The CIE color space (the CIE 1931 standard valence system) is used as the color space in road traffic. The colors to be used each originate from a color range that is defined by means of the standard chromaticity coordinates (x, y).
In the case of luminaires equipped with monochrome light-emitting diodes, the color locus is on the spectral chromaticity diagram of the chromaticity diagram. In the case of luminaires equipped with incandescent lamps, on the other hand, the chromaticity coordinate may be distributed throughout the entire color space.
The values given in nanometers in the following tables are only approximate. The standard chromaticity coordinates are decisive.
White as a luminaire or headlight color means that the chromaticity coordinates of the illuminated object are changed only insignificantly. Furthermore, the color values with the standard color value components can be found in the ECE regulations.
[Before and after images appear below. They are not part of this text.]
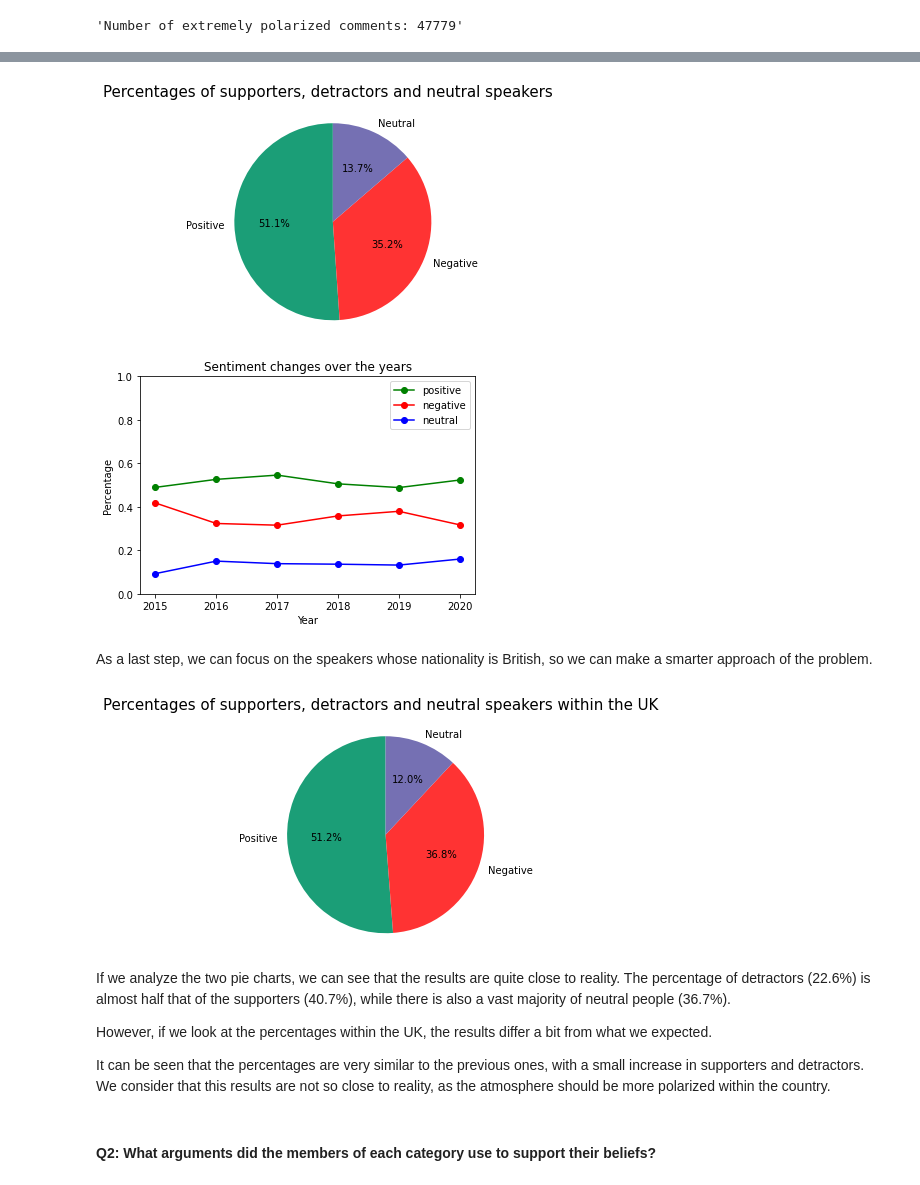
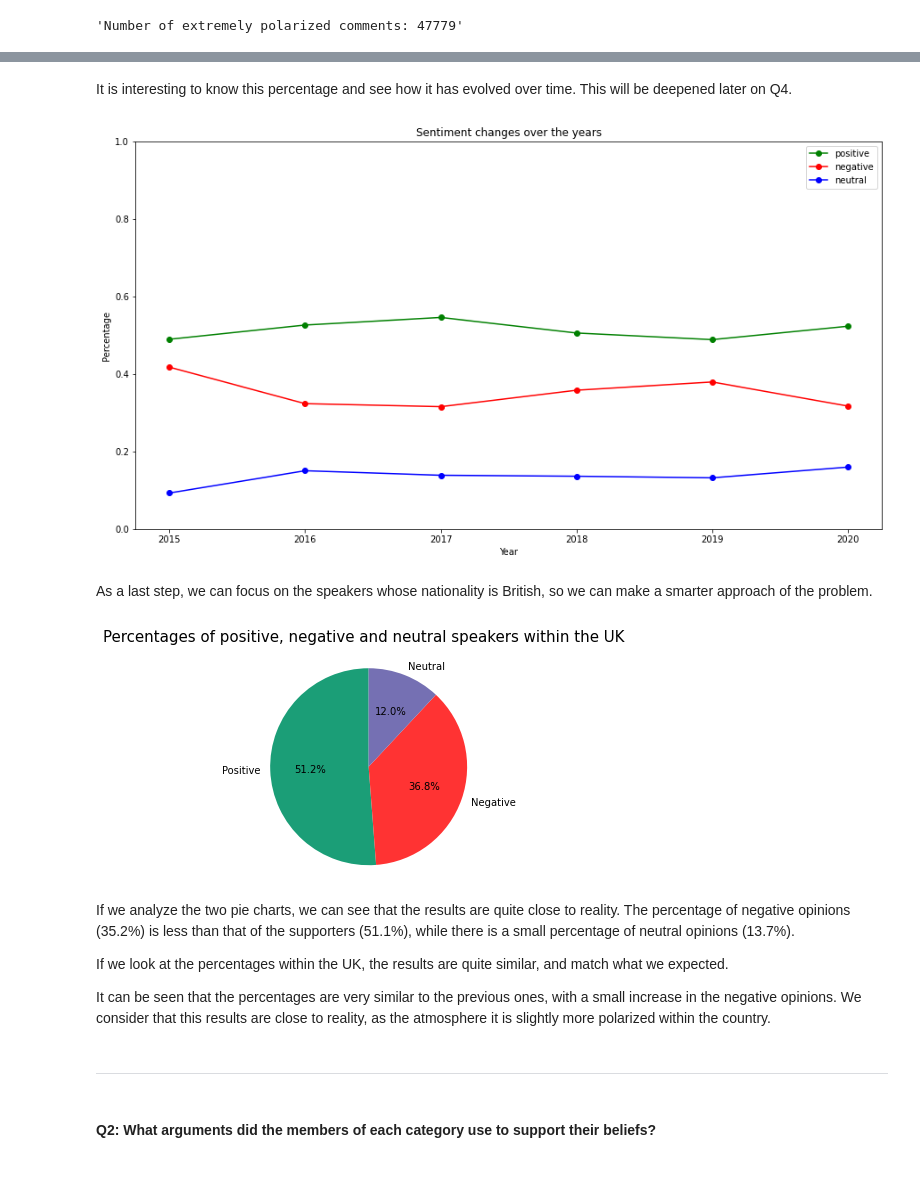
Before and after one commit to epfl-ada/ada-2021-project-kava, a Jupyter notebook: milestone2_template.ipynb, the cells around one changed output, grey strips where cells are left out. Cells and saved outputs as stored; diff of their text form; code cells hidden in the pictures.

```diff
--- a/milestone2_template.ipynb
+++ b/milestone2_template.ipynb
@@ -922,25 +909,5 @@ If we do a deeper analysis , we can classify the speakers based on the polarity
-# %%
-# Classify supporters, detractors and neutral quotes based on the polarity obtained
-positive = df_quotes_with_sentiment.loc[df_quotes_with_sentiment['sentiment'] > 0]
-positive_percentage = len(positive.index)/len(df_quotes_with_sentiment.index)
-negative = df_quotes_with_sentiment.loc[df_quotes_with_sentiment['sentiment'] < 0]
-negative_percentage = len(negative.index)/len(df_quotes_with_sentiment.index)
-neutral = df_quotes_with_sentiment.loc[(df_quotes_with_sentiment['sentiment'] == 0)]
-neutral_percentage = len(neutral.index)/len(df_quotes_with_sentiment.index)
-
-# Pie chart, where the slices will be ordered and plotted counter-clockwise:
-labels = 'Positive', 'Negative', 'Neutral'
-colors = ['#1b9e77', '#f33', '#7570b3']
-sizes = [positive_percentage, negative_percentage, neutral_percentage]
-# explode = (0, 0.1, 0, 0)  # only "explode" the 2nd slice (i.e. 'Hogs')
-fig1, ax1 = plt.subplots()
-ax1.pie(sizes, labels=labels, colors=colors, autopct='%1.1f%%',
-        shadow=False, startangle=90)
-ax1.axis('equal')  # Equal aspect ratio ensures that pie is drawn as a circle.
-plt.suptitle('Percentages of supporters, detractors and neutral speakers',fontsize=15)
-plt.show()
-# %% [output]
-[figure, removed]
+# %% [markdown]
+It is interesting to know this percentage and see how it has evolved over time. This will be deepened later on Q4.
 # %%
 df_quotes_with_sentiment_2015 = df_quotes_with_sentiment[df_quotes_with_sentiment['year'] == 2015]
 df_quotes_with_sentiment_2016 = df_quotes_with_sentiment[df_quotes_with_sentiment['year'] == 2016]
@@ -988,24 +955,25 @@ neutral_percentage_2020 = len(neutral_2020.index)/len(df_quotes_with_sentiment_2
 # %%
 Year = [2015,2016,2017,2018,2019,2020]
 supporters_percentages_years = [positive_percentage_2015, positive_percentage_2016,positive_percentage_2017, positive_percentage_2018, positive_percentage_2019, positive_percentage_2020 ]
 detractors_percentages_years = [negative_percentage_2015, negative_percentage_2016,negative_percentage_2017, negative_percentage_2018, negative_percentage_2019, negative_percentage_2020 ]
 neutral_percentages_years = [neutral_percentage_2015, neutral_percentage_2016,neutral_percentage_2017, neutral_percentage_2018, neutral_percentage_2019, neutral_percentage_2020 ]
+fig, axs = plt.subplots(1, 1,figsize=(15,8))
 plt.plot(Year, supporters_percentages_years, color='green', marker='o', label="positive")
 plt.plot(Year, detractors_percentages_years, color='red', marker='o', label="negative")
 plt.plot(Year, neutral_percentages_years, color='blue', marker='o', label="neutral")
 plt.title('Sentiment changes over the years')
 plt.xlabel('Year')
 plt.ylabel('Percentage')
 plt.ylim([0, 1])
 plt.legend()
 
 plt.show()
 # %% [output]
-[figure, old version]
+[figure, new version]
 # %% [markdown]
 As a last step, we can focus on the speakers whose nationality is British, so we can make a smarter approach of the problem.
 # %%
-# Classify supporters, detractors and neutral quotes based on the polarity obtained only for British speakers.
+# Classify positive, negative and neutral quotes based on the sentiment obtained only for British speakers.
 positive_uk = positive[positive['nationality'].apply(lambda x: 'United Kingdom' in str(x))]
 negative_uk = negative[negative['nationality'].apply(lambda x: 'United Kingdom' in str(x))]
 neutral_uk = neutral[neutral['nationality'].apply(lambda x: x == ['United Kingdom'])]
@@ -1022,16 +990,18 @@ sizes = [positive_uk_percentage, negative_uk_percentage, neutral_uk_percentage]
 fig1, ax1 = plt.subplots()
 ax1.pie(sizes, labels=labels, colors=colors, autopct='%1.1f%%', shadow=False, startangle=90)
 ax1.axis('equal')  # Equal aspect ratio ensures that pie is drawn as a circle.
-plt.suptitle('Percentages of supporters, detractors and neutral speakers within the UK',fontsize=15)
+plt.suptitle('Percentages of positive, negative and neutral speakers within the UK',fontsize=15)
 plt.show()
 # %% [output]
-[figure, old version]
+[figure, new version]
 # %% [markdown]
-If we analyze the two pie charts, we can see that the results are quite close to reality. The percentage of detractors (22.6%) is almost half that of the supporters (40.7%), while there is also a vast majority of neutral people (36.7%).
+If we analyze the two pie charts, we can see that the results are quite close to reality. The percentage of negative opinions (35.2%) is less than that of the supporters (51.1%), while there is a small percentage of neutral opinions (13.7%).
 
-However, if we look at the percentages within the UK, the results differ a bit from what we expected.
+If we look at the percentages within the UK, the results are quite similar, and match what we expected.
 
-It can be seen that the percentages are very similar to the previous ones, with a small increase in supporters and detractors. We consider that this results are not so close to reality, as the atmosphere should be more polarized within the country.
+It can be seen that the percentages are very similar to the previous ones, with a small increase in the negative opinions. We consider that this results are close to reality, as the atmosphere it is slightly more polarized within the country.
+# %% [markdown]
+---
 # %% [markdown]
 #### Q2: What arguments did the members of each category use to support their beliefs?
 # %% [markdown]
```
Also changed, not shown: parts of 33 cells of this notebook.
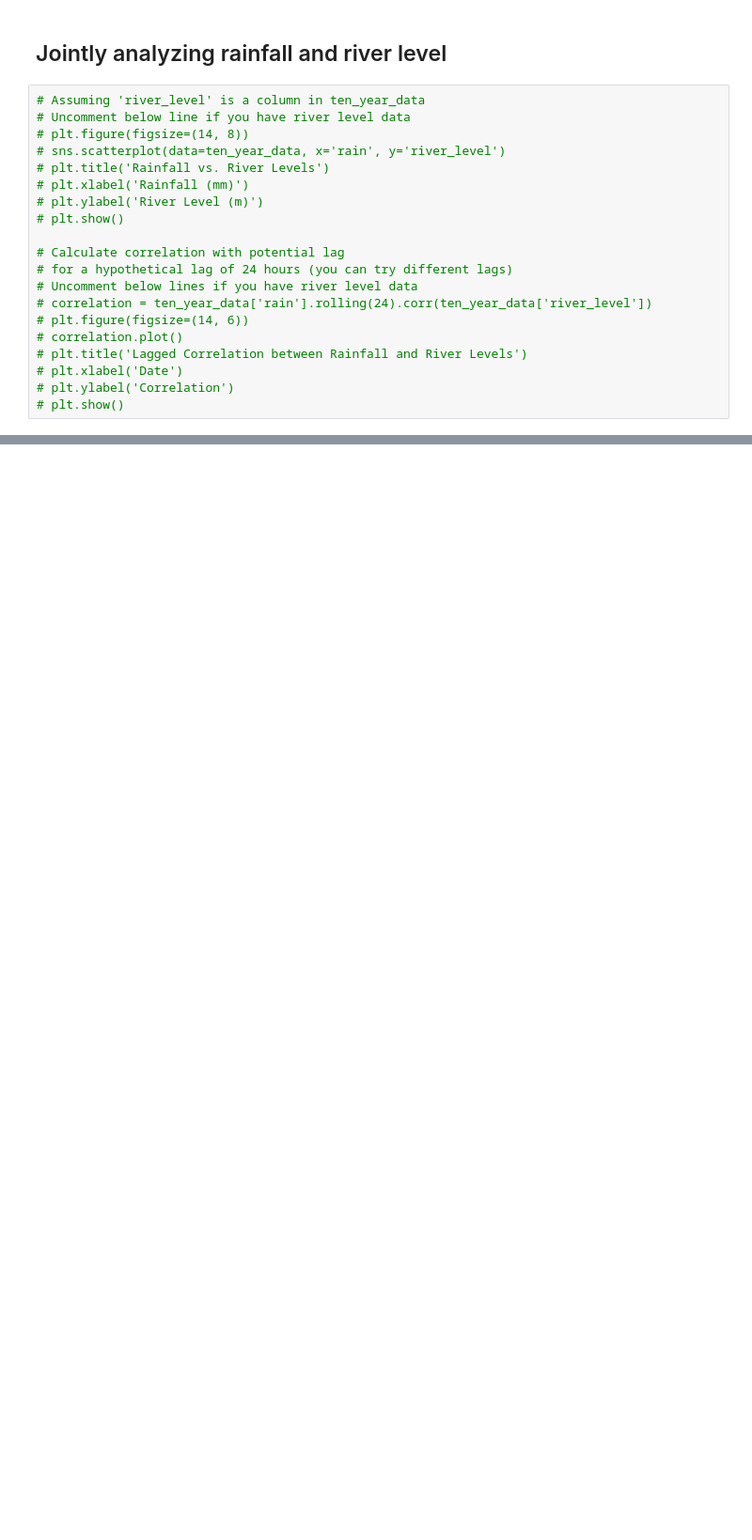
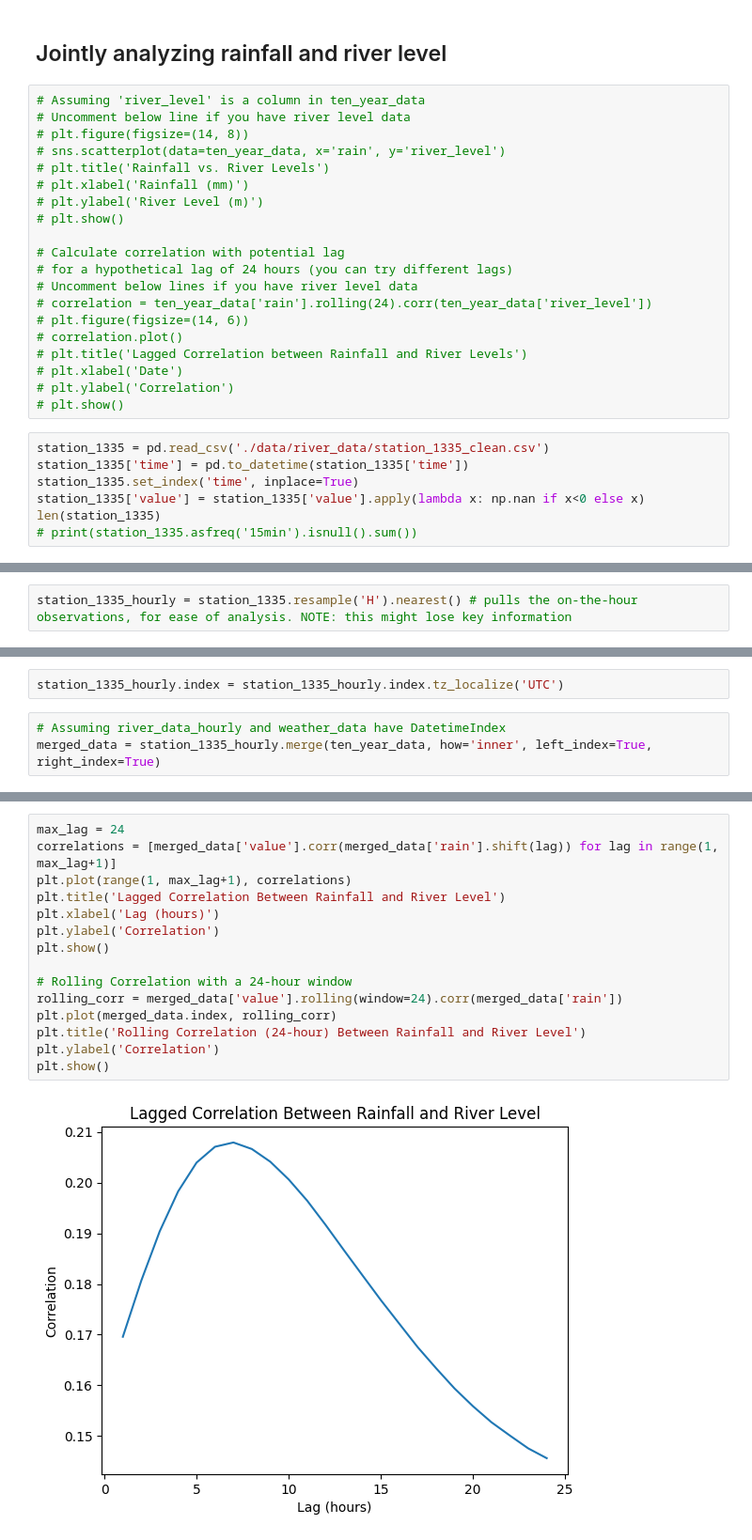
Before and after one commit to mishadcf/Flood-Prediction-Cornwall, a Jupyter notebook: notebooks/EDA.ipynb, the cells around one changed output, grey strips where cells are left out. Shown at 94% size. Cells and saved outputs as stored; diff of their text form; blank space fills up the shorter version.

Commit message:
adds joint analysis of preciptation and river gauge levels for station 1335

```diff
--- a/notebooks/EDA.ipynb
+++ b/notebooks/EDA.ipynb
@@ -991,3 +974,10 @@ plt.show()
 # plt.xlabel('Date')
 # plt.ylabel('Correlation')
 # plt.show()
+# %%
+station_1335 = pd.read_csv('./data/river_data/station_1335_clean.csv')
+station_1335['time'] = pd.to_datetime(station_1335['time'])
+station_1335.set_index('time', inplace=True)
+station_1335['value'] = station_1335['value'].apply(lambda x: np.nan if x<0 else x)
+len(station_1335)
+# print(station_1335.asfreq('15min').isnull().sum())
@@ -993,0 +1020,2 @@ plt.show()
+# %%
+station_1335_hourly = station_1335.resample('H').nearest() # pulls the on-the-hour observations, for ease of analysis. NOTE: this might lose key information
@@ -993,0 +1030,5 @@ plt.show()
+# %%
+station_1335_hourly.index = station_1335_hourly.index.tz_localize('UTC')
+# %%
+# Assuming river_data_hourly and weather_data have DatetimeIndex
+merged_data = station_1335_hourly.merge(ten_year_data, how='inner', left_index=True, right_index=True)
@@ -993,0 +1051,17 @@ plt.show()
+# %%
+max_lag = 24
+correlations = [merged_data['value'].corr(merged_data['rain'].shift(lag)) for lag in range(1, max_lag+1)]
+plt.plot(range(1, max_lag+1), correlations)
+plt.title('Lagged Correlation Between Rainfall and River Level')
+plt.xlabel('Lag (hours)')
+plt.ylabel('Correlation')
+plt.show()
+
+# Rolling Correlation with a 24-hour window
+rolling_corr = merged_data['value'].rolling(window=24).corr(merged_data['rain'])
+plt.plot(merged_data.index, rolling_corr)
+plt.title('Rolling Correlation (24-hour) Between Rainfall and River Level')
+plt.ylabel('Correlation')
+plt.show()
+# %% [output]
+[figure, added]
```
Also changed, not shown: parts of 16 cells of this notebook.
In the case of reflective elements, colorless means that the chromaticity coordinate of the incident light is only insignificantly changed.
Multiple light sources
The maximum values for multiple light sources (for example, an LED array) may reach 1.4 times the value specified here. This does not apply to the direction indicator of category 2a. The maximum values allowed in this way are given in brackets in the Light intensity column. Accuracy
Decimal places are rounded up. Third stop light
The category S3 stop light is also called CHMS light (Center High Mounted Stop Light).-->
Directives of the European Communities for road vehicles (EEC directives) and regulations of the Economic Commission for Europe for motor vehicles and their trailers (ECE regulations)
-->Vehicle technology EWG/ECE
-->Basic edition including 41st supplementary edition
-->Kirschbaum Verlag GmbH, Bonn -->Road Traffic Law
-->C. H. Beck, Munich
-->ISBN 3 423 05015 2